When you print the records, keep every line identical to the original.

Change listing data
---*---
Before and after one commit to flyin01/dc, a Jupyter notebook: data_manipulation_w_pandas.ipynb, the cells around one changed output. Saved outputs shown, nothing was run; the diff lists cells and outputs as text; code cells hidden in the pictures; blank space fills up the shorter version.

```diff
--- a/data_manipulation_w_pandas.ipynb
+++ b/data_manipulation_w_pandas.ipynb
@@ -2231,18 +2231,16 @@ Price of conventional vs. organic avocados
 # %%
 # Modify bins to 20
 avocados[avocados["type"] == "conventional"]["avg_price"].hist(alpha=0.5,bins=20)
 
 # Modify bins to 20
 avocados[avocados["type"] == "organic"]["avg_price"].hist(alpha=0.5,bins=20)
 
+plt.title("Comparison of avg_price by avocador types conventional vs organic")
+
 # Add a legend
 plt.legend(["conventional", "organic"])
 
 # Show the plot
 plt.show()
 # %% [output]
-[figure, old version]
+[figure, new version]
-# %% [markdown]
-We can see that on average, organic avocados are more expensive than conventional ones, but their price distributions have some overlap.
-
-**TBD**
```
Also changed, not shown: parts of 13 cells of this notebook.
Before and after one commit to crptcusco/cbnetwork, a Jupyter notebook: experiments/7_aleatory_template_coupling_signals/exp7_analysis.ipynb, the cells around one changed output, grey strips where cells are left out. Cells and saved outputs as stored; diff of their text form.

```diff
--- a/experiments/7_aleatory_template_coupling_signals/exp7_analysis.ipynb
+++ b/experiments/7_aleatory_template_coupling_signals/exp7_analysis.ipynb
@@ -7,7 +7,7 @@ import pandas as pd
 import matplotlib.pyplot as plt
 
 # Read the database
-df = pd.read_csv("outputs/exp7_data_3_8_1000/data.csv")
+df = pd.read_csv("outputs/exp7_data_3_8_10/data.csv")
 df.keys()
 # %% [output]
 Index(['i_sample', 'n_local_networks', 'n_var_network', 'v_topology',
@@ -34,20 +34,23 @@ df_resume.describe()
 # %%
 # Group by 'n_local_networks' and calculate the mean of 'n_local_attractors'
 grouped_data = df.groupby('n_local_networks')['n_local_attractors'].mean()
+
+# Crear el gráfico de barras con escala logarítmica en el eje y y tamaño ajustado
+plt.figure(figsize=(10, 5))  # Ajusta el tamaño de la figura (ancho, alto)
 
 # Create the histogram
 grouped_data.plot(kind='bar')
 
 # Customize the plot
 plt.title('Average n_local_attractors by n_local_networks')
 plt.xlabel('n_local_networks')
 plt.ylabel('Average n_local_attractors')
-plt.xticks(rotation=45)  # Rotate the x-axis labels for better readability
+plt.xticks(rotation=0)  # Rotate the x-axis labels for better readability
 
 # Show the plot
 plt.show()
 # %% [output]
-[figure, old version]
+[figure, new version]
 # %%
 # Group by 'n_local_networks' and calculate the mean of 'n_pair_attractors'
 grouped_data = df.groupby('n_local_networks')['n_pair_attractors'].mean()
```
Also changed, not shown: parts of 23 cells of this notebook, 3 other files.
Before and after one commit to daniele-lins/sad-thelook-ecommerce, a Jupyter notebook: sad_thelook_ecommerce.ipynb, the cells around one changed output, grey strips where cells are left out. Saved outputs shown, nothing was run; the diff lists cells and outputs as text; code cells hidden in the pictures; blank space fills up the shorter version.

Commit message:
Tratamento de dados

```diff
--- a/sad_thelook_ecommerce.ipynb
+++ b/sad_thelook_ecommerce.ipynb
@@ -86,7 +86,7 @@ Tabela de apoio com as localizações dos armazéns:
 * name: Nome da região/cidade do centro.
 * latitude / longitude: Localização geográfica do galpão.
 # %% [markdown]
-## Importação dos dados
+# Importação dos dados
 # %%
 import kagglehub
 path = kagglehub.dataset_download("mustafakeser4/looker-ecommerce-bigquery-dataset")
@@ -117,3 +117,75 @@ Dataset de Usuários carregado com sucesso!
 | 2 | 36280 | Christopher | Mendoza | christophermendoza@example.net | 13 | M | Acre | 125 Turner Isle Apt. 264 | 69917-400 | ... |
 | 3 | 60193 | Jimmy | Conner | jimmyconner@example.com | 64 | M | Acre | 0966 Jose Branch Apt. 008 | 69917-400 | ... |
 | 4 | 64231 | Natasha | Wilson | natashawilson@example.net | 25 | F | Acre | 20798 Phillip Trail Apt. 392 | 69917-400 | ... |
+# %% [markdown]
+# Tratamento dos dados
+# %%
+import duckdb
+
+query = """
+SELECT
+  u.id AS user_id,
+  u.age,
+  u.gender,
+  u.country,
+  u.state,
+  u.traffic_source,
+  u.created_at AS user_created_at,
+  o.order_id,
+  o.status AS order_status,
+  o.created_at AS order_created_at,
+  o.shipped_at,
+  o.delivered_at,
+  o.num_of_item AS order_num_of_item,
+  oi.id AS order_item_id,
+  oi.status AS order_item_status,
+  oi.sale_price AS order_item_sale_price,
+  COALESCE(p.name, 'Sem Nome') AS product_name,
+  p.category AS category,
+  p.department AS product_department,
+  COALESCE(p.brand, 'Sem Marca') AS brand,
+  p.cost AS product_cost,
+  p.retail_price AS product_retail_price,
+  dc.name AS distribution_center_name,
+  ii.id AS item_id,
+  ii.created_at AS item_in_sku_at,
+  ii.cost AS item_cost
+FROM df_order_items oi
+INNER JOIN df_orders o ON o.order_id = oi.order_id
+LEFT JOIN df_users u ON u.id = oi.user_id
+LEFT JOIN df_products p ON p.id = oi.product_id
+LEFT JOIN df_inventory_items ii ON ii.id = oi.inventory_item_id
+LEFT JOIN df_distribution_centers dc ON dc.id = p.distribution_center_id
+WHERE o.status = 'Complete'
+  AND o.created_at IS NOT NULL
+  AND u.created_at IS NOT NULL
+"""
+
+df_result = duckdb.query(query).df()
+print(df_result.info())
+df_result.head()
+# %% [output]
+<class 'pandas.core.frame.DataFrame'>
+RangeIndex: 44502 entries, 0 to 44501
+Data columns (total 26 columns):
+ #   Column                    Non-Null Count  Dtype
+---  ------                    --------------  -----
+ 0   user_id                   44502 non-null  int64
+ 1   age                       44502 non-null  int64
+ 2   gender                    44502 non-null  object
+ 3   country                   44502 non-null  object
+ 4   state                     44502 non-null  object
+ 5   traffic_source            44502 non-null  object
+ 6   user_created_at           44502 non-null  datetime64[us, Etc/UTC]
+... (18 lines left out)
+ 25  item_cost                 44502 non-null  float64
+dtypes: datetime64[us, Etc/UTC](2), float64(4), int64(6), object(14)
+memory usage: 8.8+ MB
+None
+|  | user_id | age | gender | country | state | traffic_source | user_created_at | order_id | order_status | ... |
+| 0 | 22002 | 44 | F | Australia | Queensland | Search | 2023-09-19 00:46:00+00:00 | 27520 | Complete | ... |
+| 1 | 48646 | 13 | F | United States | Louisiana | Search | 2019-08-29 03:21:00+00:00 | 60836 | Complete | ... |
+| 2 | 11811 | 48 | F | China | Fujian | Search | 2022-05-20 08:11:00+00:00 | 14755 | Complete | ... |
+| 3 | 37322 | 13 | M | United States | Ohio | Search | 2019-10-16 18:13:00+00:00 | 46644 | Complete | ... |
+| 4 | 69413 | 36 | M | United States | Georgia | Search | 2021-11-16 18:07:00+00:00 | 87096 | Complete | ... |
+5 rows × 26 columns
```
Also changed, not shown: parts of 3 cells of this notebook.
---*---
_OUTPUT BELOW:_
Before and after one commit to flyin01/dc, a Jupyter notebook: data_manipulation_w_pandas.ipynb, the cells around one changed output. Saved outputs shown, nothing was run; the diff lists cells and outputs as text; code cells hidden in the pictures; blank space fills up the shorter version.

```diff
--- a/data_manipulation_w_pandas.ipynb
+++ b/data_manipulation_w_pandas.ipynb
@@ -2231,18 +2231,16 @@ Price of conventional vs. organic avocados
 # %%
 # Modify bins to 20
 avocados[avocados["type"] == "conventional"]["avg_price"].hist(alpha=0.5,bins=20)
 
 # Modify bins to 20
 avocados[avocados["type"] == "organic"]["avg_price"].hist(alpha=0.5,bins=20)
 
+plt.title("Comparison of avg_price by avocador types conventional vs organic")
+
 # Add a legend
 plt.legend(["conventional", "organic"])
 
 # Show the plot
 plt.show()
 # %% [output]
-[figure, old version]
+[figure, new version]
-# %% [markdown]
-We can see that on average, organic avocados are more expensive than conventional ones, but their price distributions have some overlap.
-
-**TBD**
```
Also changed, not shown: parts of 13 cells of this notebook.
Before and after one commit to crptcusco/cbnetwork, a Jupyter notebook: experiments/7_aleatory_template_coupling_signals/exp7_analysis.ipynb, the cells around one changed output, grey strips where cells are left out. Cells and saved outputs as stored; diff of their text form.

```diff
--- a/experiments/7_aleatory_template_coupling_signals/exp7_analysis.ipynb
+++ b/experiments/7_aleatory_template_coupling_signals/exp7_analysis.ipynb
@@ -7,7 +7,7 @@ import pandas as pd
 import matplotlib.pyplot as plt
 
 # Read the database
-df = pd.read_csv("outputs/exp7_data_3_8_1000/data.csv")
+df = pd.read_csv("outputs/exp7_data_3_8_10/data.csv")
 df.keys()
 # %% [output]
 Index(['i_sample', 'n_local_networks', 'n_var_network', 'v_topology',
@@ -34,20 +34,23 @@ df_resume.describe()
 # %%
 # Group by 'n_local_networks' and calculate the mean of 'n_local_attractors'
 grouped_data = df.groupby('n_local_networks')['n_local_attractors'].mean()
+
+# Crear el gráfico de barras con escala logarítmica en el eje y y tamaño ajustado
+plt.figure(figsize=(10, 5))  # Ajusta el tamaño de la figura (ancho, alto)
 
 # Create the histogram
 grouped_data.plot(kind='bar')
 
 # Customize the plot
 plt.title('Average n_local_attractors by n_local_networks')
 plt.xlabel('n_local_networks')
 plt.ylabel('Average n_local_attractors')
-plt.xticks(rotation=45)  # Rotate the x-axis labels for better readability
+plt.xticks(rotation=0)  # Rotate the x-axis labels for better readability
 
 # Show the plot
 plt.show()
 # %% [output]
-[figure, old version]
+[figure, new version]
 # %%
 # Group by 'n_local_networks' and calculate the mean of 'n_pair_attractors'
 grouped_data = df.groupby('n_local_networks')['n_pair_attractors'].mean()
```
Also changed, not shown: parts of 23 cells of this notebook, 3 other files.
Before and after one commit to daniele-lins/sad-thelook-ecommerce, a Jupyter notebook: sad_thelook_ecommerce.ipynb, the cells around one changed output, grey strips where cells are left out. Saved outputs shown, nothing was run; the diff lists cells and outputs as text; code cells hidden in the pictures; blank space fills up the shorter version.

Commit message:
Tratamento de dados

```diff
--- a/sad_thelook_ecommerce.ipynb
+++ b/sad_thelook_ecommerce.ipynb
@@ -86,7 +86,7 @@ Tabela de apoio com as localizações dos armazéns:
 * name: Nome da região/cidade do centro.
 * latitude / longitude: Localização geográfica do galpão.
 # %% [markdown]
-## Importação dos dados
+# Importação dos dados
 # %%
 import kagglehub
 path = kagglehub.dataset_download("mustafakeser4/looker-ecommerce-bigquery-dataset")
@@ -117,3 +117,75 @@ Dataset de Usuários carregado com sucesso!
 | 2 | 36280 | Christopher | Mendoza | christophermendoza@example.net | 13 | M | Acre | 125 Turner Isle Apt. 264 | 69917-400 | ... |
 | 3 | 60193 | Jimmy | Conner | jimmyconner@example.com | 64 | M | Acre | 0966 Jose Branch Apt. 008 | 69917-400 | ... |
 | 4 | 64231 | Natasha | Wilson | natashawilson@example.net | 25 | F | Acre | 20798 Phillip Trail Apt. 392 | 69917-400 | ... |
+# %% [markdown]
+# Tratamento dos dados
+# %%
+import duckdb
+
+query = """
+SELECT
+  u.id AS user_id,
+  u.age,
+  u.gender,
+  u.country,
+  u.state,
+  u.traffic_source,
+  u.created_at AS user_created_at,
+  o.order_id,
+  o.status AS order_status,
+  o.created_at AS order_created_at,
+  o.shipped_at,
+  o.delivered_at,
+  o.num_of_item AS order_num_of_item,
+  oi.id AS order_item_id,
+  oi.status AS order_item_status,
+  oi.sale_price AS order_item_sale_price,
+  COALESCE(p.name, 'Sem Nome') AS product_name,
+  p.category AS category,
+  p.department AS product_department,
+  COALESCE(p.brand, 'Sem Marca') AS brand,
+  p.cost AS product_cost,
+  p.retail_price AS product_retail_price,
+  dc.name AS distribution_center_name,
+  ii.id AS item_id,
+  ii.created_at AS item_in_sku_at,
+  ii.cost AS item_cost
+FROM df_order_items oi
+INNER JOIN df_orders o ON o.order_id = oi.order_id
+LEFT JOIN df_users u ON u.id = oi.user_id
+LEFT JOIN df_products p ON p.id = oi.product_id
+LEFT JOIN df_inventory_items ii ON ii.id = oi.inventory_item_id
+LEFT JOIN df_distribution_centers dc ON dc.id = p.distribution_center_id
+WHERE o.status = 'Complete'
+  AND o.created_at IS NOT NULL
+  AND u.created_at IS NOT NULL
+"""
+
+df_result = duckdb.query(query).df()
+print(df_result.info())
+df_result.head()
+# %% [output]
+<class 'pandas.core.frame.DataFrame'>
+RangeIndex: 44502 entries, 0 to 44501
+Data columns (total 26 columns):
+ #   Column                    Non-Null Count  Dtype
+---  ------                    --------------  -----
+ 0   user_id                   44502 non-null  int64
+ 1   age                       44502 non-null  int64
+ 2   gender                    44502 non-null  object
+ 3   country                   44502 non-null  object
+ 4   state                     44502 non-null  object
+ 5   traffic_source            44502 non-null  object
+ 6   user_created_at           44502 non-null  datetime64[us, Etc/UTC]
+... (18 lines left out)
+ 25  item_cost                 44502 non-null  float64
+dtypes: datetime64[us, Etc/UTC](2), float64(4), int64(6), object(14)
+memory usage: 8.8+ MB
+None
+|  | user_id | age | gender | country | state | traffic_source | user_created_at | order_id | order_status | ... |
+| 0 | 22002 | 44 | F | Australia | Queensland | Search | 2023-09-19 00:46:00+00:00 | 27520 | Complete | ... |
+| 1 | 48646 | 13 | F | United States | Louisiana | Search | 2019-08-29 03:21:00+00:00 | 60836 | Complete | ... |
+| 2 | 11811 | 48 | F | China | Fujian | Search | 2022-05-20 08:11:00+00:00 | 14755 | Complete | ... |
+| 3 | 37322 | 13 | M | United States | Ohio | Search | 2019-10-16 18:13:00+00:00 | 46644 | Complete | ... |
+| 4 | 69413 | 36 | M | United States | Georgia | Search | 2021-11-16 18:07:00+00:00 | 87096 | Complete | ... |
+5 rows × 26 columns
```
Also changed, not shown: parts of 3 cells of this notebook.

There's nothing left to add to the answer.